How many of us end up as tech support for our close friends and family, and how many of these people have trouble articulating what they see on the screen? I can't even count the times I just wanted to reach through my screen and grab the mouse on the other end. That elusive goal was only a dream until now. CrossLoop was developed with this simple task in mind: allow a techie to remotely control a non-techie's computer in as few steps as possible.
Of course we have tried Remote Assistance in WindowsXP, instant messengers, and other programs designed for remote access, but firewalls and the complex instructions to get them running on the other end prevented them from ever working or working more than once. CrossLoop aims to make it easy for the tech savvy to help the tech challenged.
The CrossLoop developers eliminated the multiple steps of connecting to a remote computer and configuring firewalls. The steps to remote support bliss are few:
- Download a small (~2 MB) file from CrossLoop.
- Run the installation program and "trust" program if your anti-virus software prompts you.
- Run the CrossLoop application.
- Have the person on the other end complete the first three steps.
- The person on the other end has to click on the "host" tab and read to you the 12 digit access code and click connect.
- Type the access code in the box on the "join" tab and click connect.
- Now you are connected!!!
CrossLoop handles all of the mysteries of the connection behind the scenes. The truth is that they use HTTP to a proxy that punches through any firewall to initiate a peer-to-peer connection between the two machines. There are few configuration options to confuse users. It just works. The connection is secure because it uses 128-bit encryption with a key generated from the 12-digit access code.
My parents always have questions on how to do things on their computer. I am delighted to offer assistance, but they have trouble understanding what I tell them no matter how simple I make it. They use AOL as their ISP which I have no clue how to do anything through their user interface. For years I have struggled with explaining how to send attachments, load printer drivers, find files, and edit documents. On occasion I have set up Remote Access on their computer when I visited them, but firewalls have blocked the traffic. Application sharing through IM programs failed since they have been moved or removed since my visit. I am always resorting to describing the steps of a process over the phone.
Today I had my parents download CrossLoop and install it. Once installed, I had them read me the 12-digit access code and click connect. Moments later a window opened displaying their desktop. Actually it was several moments because they are still on a dial-up line. In any case, I was able to navigate around their desktop and show them what to do. Now I can install new programs, repair shortcuts, and show them how to use IM and other useful programs. Bliss is near!

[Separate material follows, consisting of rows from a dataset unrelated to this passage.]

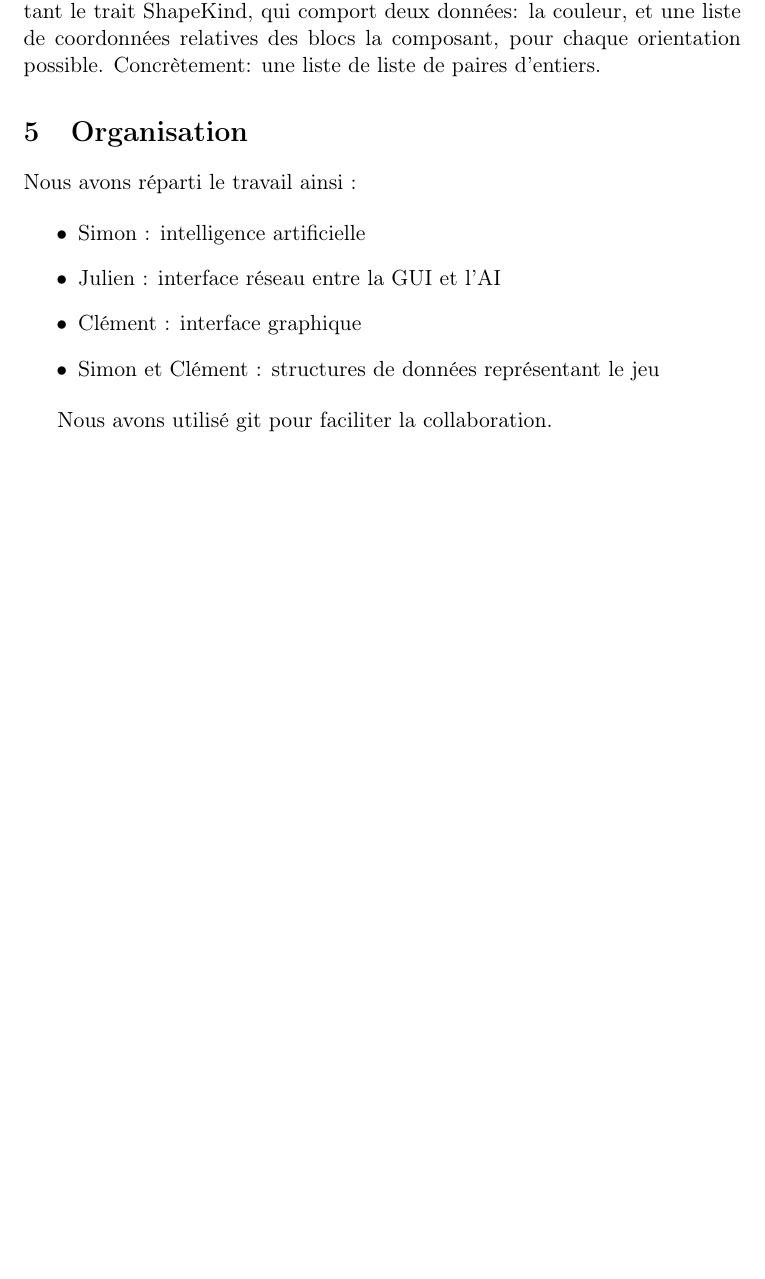
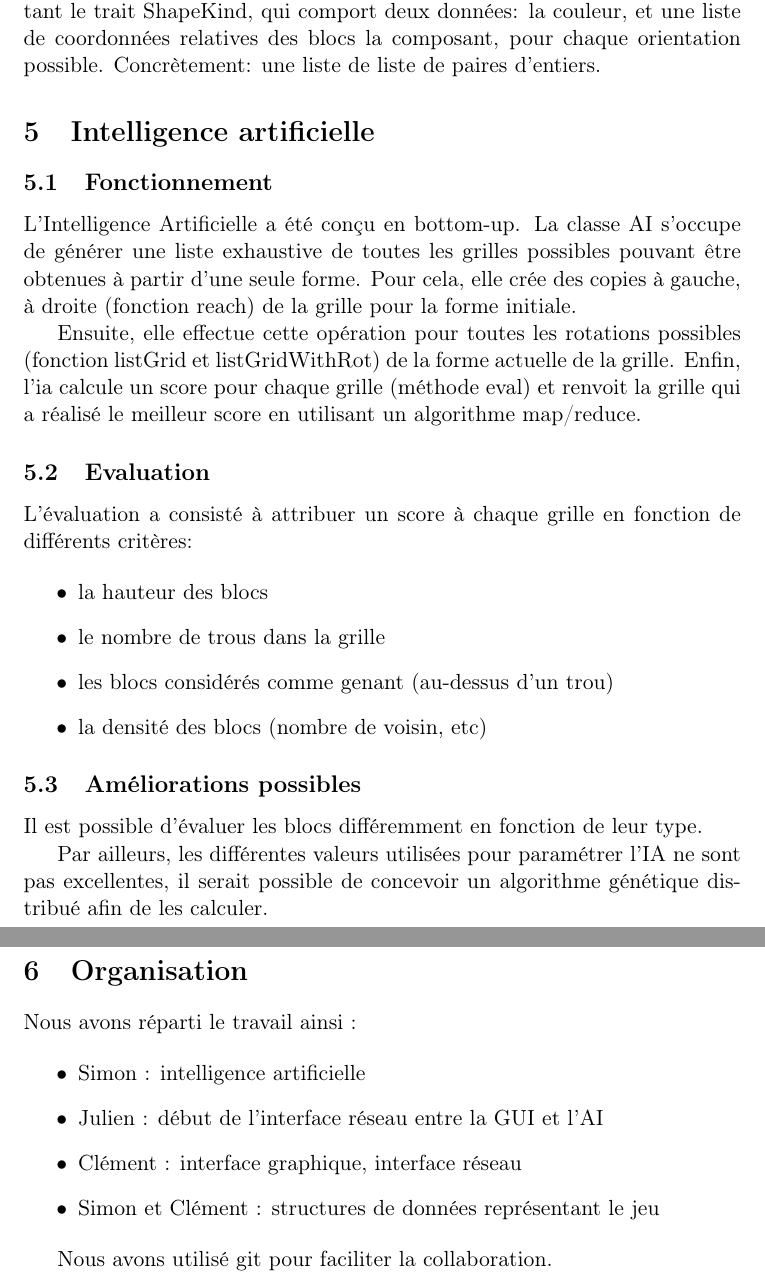
Before and after one commit to L3infoStras/tetris, a LaTeX document (rapport/rapport.tex): part of page 3 of 3 before the commit and two parts of pages 3 and 4 of 4 after it, the two joined at a grey line, cut so that both start at the same text, the shorter picture padded with empty space. Compiled offline with pdfLaTeX.

Commit message:
Valalala.

```diff
--- a/rapport/rapport.tex
+++ b/rapport/rapport.tex
@@ -103,18 +103,57 @@ couleur, et une liste de coordonnées relatives des blocs la composant,
 pour chaque orientation possible. Concrètement: une liste de liste de
 paires d'entiers.
 
+\section{Intelligence artificielle}
+
+\subsection{Fonctionnement}
+
+L'Intelligence Artificielle a été conçu en bottom-up.  La classe AI
+s'occupe de générer une liste exhaustive de toutes les grilles
+possibles pouvant être obtenues à partir d'une seule forme.  Pour
+cela, elle crée des copies à gauche, à droite (fonction reach) de la
+grille pour la forme initiale.
+
+Ensuite, elle effectue cette opération pour toutes les rotations
+possibles (fonction listGrid et listGridWithRot) de la forme actuelle
+de la grille.  Enfin, l'ia calcule un score pour chaque grille
+(méthode eval) et renvoit la grille qui a réalisé le meilleur score en
+utilisant un algorithme map/reduce.
+
+\subsection{Evaluation}
+
+L'évaluation a consisté à attribuer un score à chaque grille en fonction
+de différents critères:
+
+\begin{itemize}
+ \item la hauteur des blocs
+ \item le nombre de trous dans la grille
+ \item les blocs considérés comme genant (au-dessus d'un trou)
+ \item la densité des blocs (nombre de voisin, etc)
+\end{itemize}
+
+\subsection{Améliorations possibles}
+
+Il est possible d'évaluer les blocs différemment en fonction de leur
+type.
+
+Par ailleurs, les différentes valeurs utilisées pour paramétrer l'IA
+ne sont pas excellentes, il serait possible de concevoir un algorithme
+génétique distribué afin de les calculer.
+
 \section{Organisation}
 \label{sec-5}
 
 Nous avons réparti le travail ainsi :
 
 \begin{itemize}
-\item Simon : intelligence artificielle
-\item Julien : interface réseau entre la GUI et l'AI
-\item Clément : interface graphique
-\item Simon et Clément : structures de données représentant le jeu
+  \item Simon : intelligence artificielle
+  \item Julien : début de l'interface réseau entre la GUI et l'AI
+  \item Clément : interface graphique, interface réseau
+  \item Simon et Clément : structures de données représentant le jeu
+
 \end{itemize}
 
 Nous avons utilisé git pour faciliter la collaboration.
+
 % Emacs 24.3.1 (Org mode 8.2.1)
 \end{document}
```
Also changed, not shown: README.md, rapport/rapport.tex (20 more changed lines), 5 other files.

CrossLoop is free right now while they are trying to figure out how to monetize their business. In the future expect to possibly see ads inserted into a corner of the screen or possibly charge for a premium service with more features. Right now, it does just fine simply connecting me to my parents' computer. Sometimes simple is better.